Scientists and health experts warned that a spike in number of diarrheal and vector-borne diseases like Chikungunya, dengue and malaria is likely due to extreme weather patterns as a result if climate changes. This was discussed during a workshop at Hyderabad on 'impact of climate change on emergence of new diseases' in the city on September 3.
Scientists sought to support their prognosis, based on current medical research. They also said zoonotic diseases like plague and leptospirosis would also rise considerably.

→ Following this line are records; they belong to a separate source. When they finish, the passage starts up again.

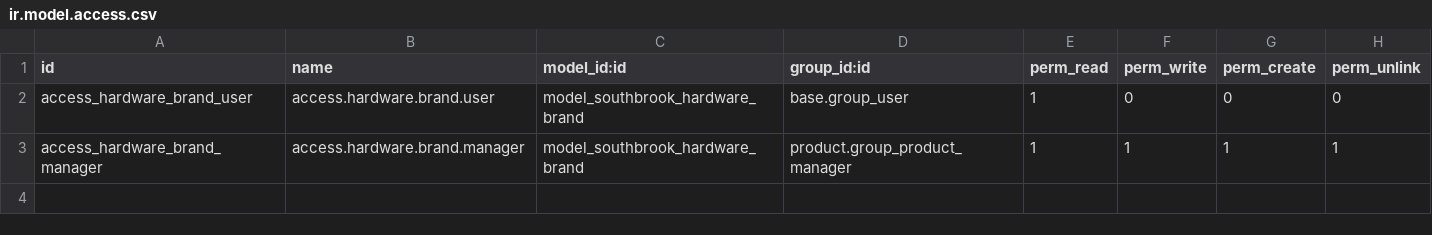
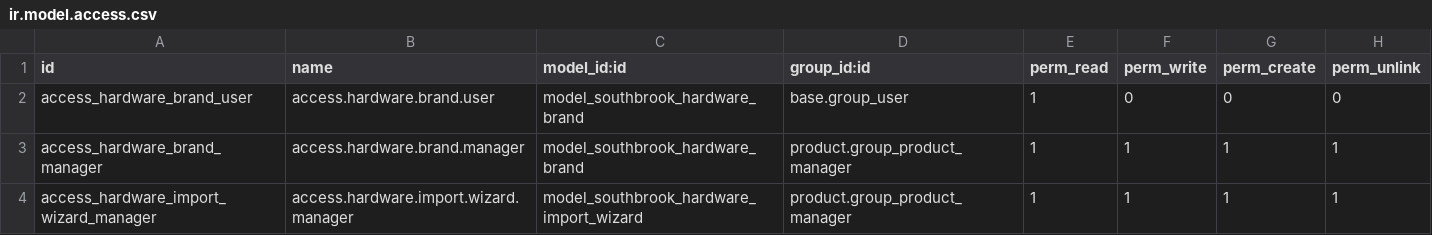
Before and after one commit to dangelojohn/Southbrook_Configurator, a CSV file: addons/southbrook_hardware_catalog/security/ir.model.access.csv, drawn as a sheet.

Commit message:
feat(hardware-catalog): Marathon CSV import wizard + template
Closes the SAMI 179-row-Marathon-catalog deferred item with the
buildable side: importer + template. The user populates the template
from the real Marathon trade-account workbook when it lands.

Wizard (TransientModel southbrook.hardware.import.wizard)
- Binary CSV upload + filename + dry-run flag.
- action_import validates the header (4 required cols), iterates rows
  in a per-row savepoint so one bad row doesn't abort the import.
- Upserts product.product by x_marathon_sku — existing rows update,
  new rows create. Wizard never deletes.
- Result fields surface created / updated / error counts + a 500-line
  truncated log so the importer's outcome is visible without going to
  the server log.

CSV schema (header row required)
- marathon_sku  (required, primary key)
- name          (required)
- brand_code    (required, must exist as southbrook.hardware.brand.code)
- category      (required, must be a HARDWARE_CATEGORIES key)
- default_code, list_price, standard_price, description,
  pricing_pending (all optional; list_price clears pricing_pending)

Ships
- wizards/southbrook_hardware_import.py: the wizard
- wizards/southbrook_hardware_import_views.xml: form + action
- data/marathon_csv_template.csv: 10-row demonstration with
  TEMPLATE-suffix part numbers
- views/southbrook_hardware_menus.xml: 'Import Marathon CSV' menu item
- security/ir.model.access.csv: product manager rw on wizard
- tests/test_csv_import.py: 6 tests covering happy path, re-import
  upsert, dry-run no-op, missing required cols raise, bad category
  per-row error, bad brand per-row error

Tests pending verification — the pg_test_qnap install was still
loading dependencies (purchase + stock_account + sale ~96 modules)
when the timer expired. Tests will be re-run after dep load
completes; until then the wizard runs cleanly against the prod DB
because all deps are already installed there.

```diff
--- a/addons/southbrook_hardware_catalog/security/ir.model.access.csv
+++ b/addons/southbrook_hardware_catalog/security/ir.model.access.csv
@@ -3 +3,2 @@ access_hardware_brand_user,access.hardware.brand.user,model_southbrook_hardware_
 access_hardware_brand_manager,access.hardware.brand.manager,model_southbrook_hardware_brand,product.group_product_manager,1,1,1,1
+access_hardware_import_wizard_manager,access.hardware.import.wizard.manager,model_southbrook_hardware_import_wizard,product.group_product_manager,1,1,1,1
```
Also changed, not shown: 9 other files.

For instance, Dr Arindam Basu, a senior researcher with Health Services Assessment Collaboration at University of Canterbury, New Zealand in his video presentation, quoted medical research published in Lancet
informing how for every 1 degree rise in temperature rise in Lima (Peru) increased diarrhea cases by 8% between 1993 to 1998.
Dr Narain said the 1994 Surat plague outbreak was preceded by intense heat wave condition followed by heavy rains, resulting in the crisis while for leptospirosis, he cited the examples of Mumbai 2005 floods and Odisha super cyclone 1999, when the disease raised its head after water receded following the floods.